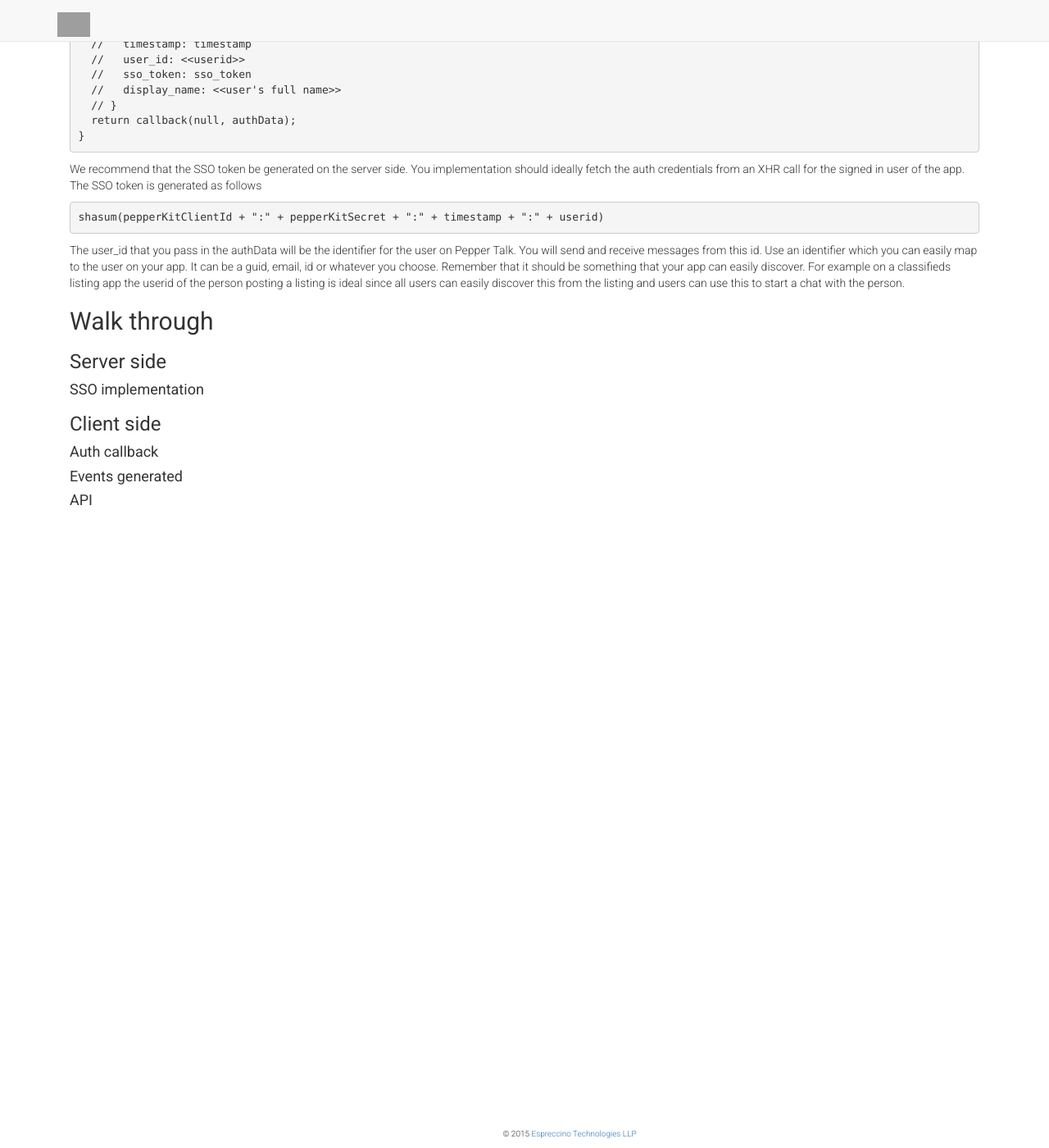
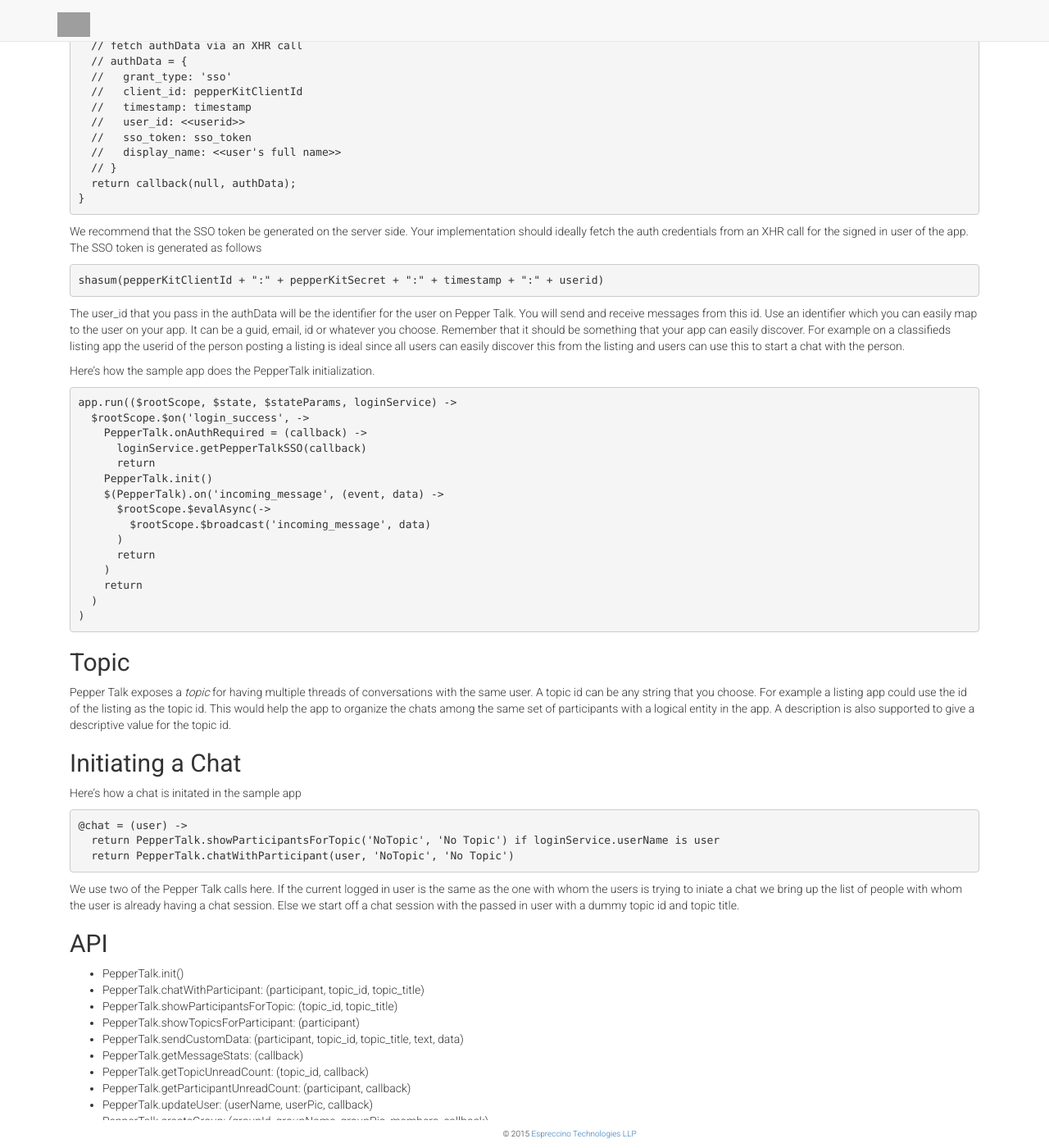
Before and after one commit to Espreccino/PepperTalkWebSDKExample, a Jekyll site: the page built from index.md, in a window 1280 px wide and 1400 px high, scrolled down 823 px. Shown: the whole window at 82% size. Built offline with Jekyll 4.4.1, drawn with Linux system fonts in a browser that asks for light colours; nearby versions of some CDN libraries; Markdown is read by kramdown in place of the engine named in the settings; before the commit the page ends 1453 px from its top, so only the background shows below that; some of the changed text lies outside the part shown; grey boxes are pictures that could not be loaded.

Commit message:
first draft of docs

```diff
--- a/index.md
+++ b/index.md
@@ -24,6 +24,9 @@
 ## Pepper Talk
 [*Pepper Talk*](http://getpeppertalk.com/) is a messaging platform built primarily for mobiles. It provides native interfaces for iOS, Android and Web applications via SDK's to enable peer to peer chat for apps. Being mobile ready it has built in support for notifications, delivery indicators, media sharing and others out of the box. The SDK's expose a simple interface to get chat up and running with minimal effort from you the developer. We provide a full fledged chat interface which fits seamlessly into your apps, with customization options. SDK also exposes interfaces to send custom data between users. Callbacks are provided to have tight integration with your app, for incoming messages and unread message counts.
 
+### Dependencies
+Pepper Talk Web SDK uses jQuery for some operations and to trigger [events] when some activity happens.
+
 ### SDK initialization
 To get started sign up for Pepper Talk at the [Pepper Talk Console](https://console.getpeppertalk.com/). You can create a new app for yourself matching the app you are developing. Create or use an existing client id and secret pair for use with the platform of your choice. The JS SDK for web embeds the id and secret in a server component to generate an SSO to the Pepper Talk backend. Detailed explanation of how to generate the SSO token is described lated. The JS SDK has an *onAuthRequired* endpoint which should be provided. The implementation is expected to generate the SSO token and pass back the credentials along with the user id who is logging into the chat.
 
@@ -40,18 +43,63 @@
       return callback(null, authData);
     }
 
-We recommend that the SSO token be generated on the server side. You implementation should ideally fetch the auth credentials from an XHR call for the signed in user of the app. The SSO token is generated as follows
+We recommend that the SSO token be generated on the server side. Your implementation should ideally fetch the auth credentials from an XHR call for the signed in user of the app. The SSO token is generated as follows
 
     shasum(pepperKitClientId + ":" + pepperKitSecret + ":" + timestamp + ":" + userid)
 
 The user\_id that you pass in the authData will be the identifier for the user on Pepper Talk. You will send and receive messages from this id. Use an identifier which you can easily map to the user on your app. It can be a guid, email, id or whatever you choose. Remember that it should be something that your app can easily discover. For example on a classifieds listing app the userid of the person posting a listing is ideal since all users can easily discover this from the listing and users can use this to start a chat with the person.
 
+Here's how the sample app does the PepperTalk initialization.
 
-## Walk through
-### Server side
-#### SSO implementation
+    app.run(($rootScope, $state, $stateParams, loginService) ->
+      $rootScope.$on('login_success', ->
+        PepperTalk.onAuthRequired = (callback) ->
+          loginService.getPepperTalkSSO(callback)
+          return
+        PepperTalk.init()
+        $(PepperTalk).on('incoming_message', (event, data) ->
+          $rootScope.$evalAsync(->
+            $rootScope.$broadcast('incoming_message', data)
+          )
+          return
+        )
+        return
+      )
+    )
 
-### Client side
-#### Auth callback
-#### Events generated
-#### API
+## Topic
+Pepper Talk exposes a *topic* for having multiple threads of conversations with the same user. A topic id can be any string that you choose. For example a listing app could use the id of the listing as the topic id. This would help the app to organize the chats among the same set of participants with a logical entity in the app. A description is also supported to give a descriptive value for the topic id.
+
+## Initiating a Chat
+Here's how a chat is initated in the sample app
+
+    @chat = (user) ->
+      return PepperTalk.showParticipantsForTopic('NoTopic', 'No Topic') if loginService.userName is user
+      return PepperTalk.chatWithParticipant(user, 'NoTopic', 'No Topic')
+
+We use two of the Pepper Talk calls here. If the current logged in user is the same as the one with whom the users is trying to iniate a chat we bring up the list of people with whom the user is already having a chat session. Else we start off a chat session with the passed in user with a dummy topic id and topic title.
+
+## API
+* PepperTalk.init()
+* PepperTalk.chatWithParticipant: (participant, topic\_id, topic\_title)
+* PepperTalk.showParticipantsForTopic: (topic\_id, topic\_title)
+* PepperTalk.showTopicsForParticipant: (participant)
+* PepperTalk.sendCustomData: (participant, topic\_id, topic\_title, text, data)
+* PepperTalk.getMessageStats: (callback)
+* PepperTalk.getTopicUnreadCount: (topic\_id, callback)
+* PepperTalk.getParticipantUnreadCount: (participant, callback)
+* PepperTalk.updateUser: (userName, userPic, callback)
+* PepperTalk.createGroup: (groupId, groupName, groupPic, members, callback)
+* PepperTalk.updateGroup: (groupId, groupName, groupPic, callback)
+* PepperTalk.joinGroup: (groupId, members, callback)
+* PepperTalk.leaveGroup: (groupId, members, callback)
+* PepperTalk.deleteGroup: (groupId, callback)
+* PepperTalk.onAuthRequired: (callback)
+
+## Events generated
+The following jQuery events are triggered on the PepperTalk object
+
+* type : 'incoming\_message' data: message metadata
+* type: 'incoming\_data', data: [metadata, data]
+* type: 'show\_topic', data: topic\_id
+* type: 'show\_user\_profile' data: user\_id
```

-=-=-=-=-

* [REQUIRED WORK]
Pictures must not appear in the copy, and every record must be restated word for word.

* [WRITTEN ANSWER]
Before and after one commit to Espreccino/PepperTalkWebSDKExample, a Jekyll site: the page built from index.md, in a window 1280 px wide and 1400 px high, scrolled down 823 px. Shown: the whole window at 82% size. Built offline with Jekyll 4.4.1, drawn with Linux system fonts in a browser that asks for light colours; nearby versions of some CDN libraries; Markdown is read by kramdown in place of the engine named in the settings; before the commit the page ends 1453 px from its top, so only the background shows below that; some of the changed text lies outside the part shown; grey boxes are pictures that could not be loaded.

Commit message:
first draft of docs

```diff
--- a/index.md
+++ b/index.md
@@ -24,6 +24,9 @@
 ## Pepper Talk
 [*Pepper Talk*](http://getpeppertalk.com/) is a messaging platform built primarily for mobiles. It provides native interfaces for iOS, Android and Web applications via SDK's to enable peer to peer chat for apps. Being mobile ready it has built in support for notifications, delivery indicators, media sharing and others out of the box. The SDK's expose a simple interface to get chat up and running with minimal effort from you the developer. We provide a full fledged chat interface which fits seamlessly into your apps, with customization options. SDK also exposes interfaces to send custom data between users. Callbacks are provided to have tight integration with your app, for incoming messages and unread message counts.
 
+### Dependencies
+Pepper Talk Web SDK uses jQuery for some operations and to trigger [events] when some activity happens.
+
 ### SDK initialization
 To get started sign up for Pepper Talk at the [Pepper Talk Console](https://console.getpeppertalk.com/). You can create a new app for yourself matching the app you are developing. Create or use an existing client id and secret pair for use with the platform of your choice. The JS SDK for web embeds the id and secret in a server component to generate an SSO to the Pepper Talk backend. Detailed explanation of how to generate the SSO token is described lated. The JS SDK has an *onAuthRequired* endpoint which should be provided. The implementation is expected to generate the SSO token and pass back the credentials along with the user id who is logging into the chat.
 
@@ -40,18 +43,63 @@
       return callback(null, authData);
     }
 
-We recommend that the SSO token be generated on the server side. You implementation should ideally fetch the auth credentials from an XHR call for the signed in user of the app. The SSO token is generated as follows
+We recommend that the SSO token be generated on the server side. Your implementation should ideally fetch the auth credentials from an XHR call for the signed in user of the app. The SSO token is generated as follows
 
     shasum(pepperKitClientId + ":" + pepperKitSecret + ":" + timestamp + ":" + userid)
 
 The user\_id that you pass in the authData will be the identifier for the user on Pepper Talk. You will send and receive messages from this id. Use an identifier which you can easily map to the user on your app. It can be a guid, email, id or whatever you choose. Remember that it should be something that your app can easily discover. For example on a classifieds listing app the userid of the person posting a listing is ideal since all users can easily discover this from the listing and users can use this to start a chat with the person.
 
+Here's how the sample app does the PepperTalk initialization.
 
-## Walk through
-### Server side
-#### SSO implementation
+    app.run(($rootScope, $state, $stateParams, loginService) ->
+      $rootScope.$on('login_success', ->
+        PepperTalk.onAuthRequired = (callback) ->
+          loginService.getPepperTalkSSO(callback)
+          return
+        PepperTalk.init()
+        $(PepperTalk).on('incoming_message', (event, data) ->
+          $rootScope.$evalAsync(->
+            $rootScope.$broadcast('incoming_message', data)
+          )
+          return
+        )
+        return
+      )
+    )
 
-### Client side
-#### Auth callback
-#### Events generated
-#### API
+## Topic
+Pepper Talk exposes a *topic* for having multiple threads of conversations with the same user. A topic id can be any string that you choose. For example a listing app could use the id of the listing as the topic id. This would help the app to organize the chats among the same set of participants with a logical entity in the app. A description is also supported to give a descriptive value for the topic id.
+
+## Initiating a Chat
+Here's how a chat is initated in the sample app
+
+    @chat = (user) ->
+      return PepperTalk.showParticipantsForTopic('NoTopic', 'No Topic') if loginService.userName is user
+      return PepperTalk.chatWithParticipant(user, 'NoTopic', 'No Topic')
+
+We use two of the Pepper Talk calls here. If the current logged in user is the same as the one with whom the users is trying to iniate a chat we bring up the list of people with whom the user is already having a chat session. Else we start off a chat session with the passed in user with a dummy topic id and topic title.
+
+## API
+* PepperTalk.init()
+* PepperTalk.chatWithParticipant: (participant, topic\_id, topic\_title)
+* PepperTalk.showParticipantsForTopic: (topic\_id, topic\_title)
+* PepperTalk.showTopicsForParticipant: (participant)
+* PepperTalk.sendCustomData: (participant, topic\_id, topic\_title, text, data)
+* PepperTalk.getMessageStats: (callback)
+* PepperTalk.getTopicUnreadCount: (topic\_id, callback)
+* PepperTalk.getParticipantUnreadCount: (participant, callback)
+* PepperTalk.updateUser: (userName, userPic, callback)
+* PepperTalk.createGroup: (groupId, groupName, groupPic, members, callback)
+* PepperTalk.updateGroup: (groupId, groupName, groupPic, callback)
+* PepperTalk.joinGroup: (groupId, members, callback)
+* PepperTalk.leaveGroup: (groupId, members, callback)
+* PepperTalk.deleteGroup: (groupId, callback)
+* PepperTalk.onAuthRequired: (callback)
+
+## Events generated
+The following jQuery events are triggered on the PepperTalk object
+
+* type : 'incoming\_message' data: message metadata
+* type: 'incoming\_data', data: [metadata, data]
+* type: 'show\_topic', data: topic\_id
+* type: 'show\_user\_profile' data: user\_id
```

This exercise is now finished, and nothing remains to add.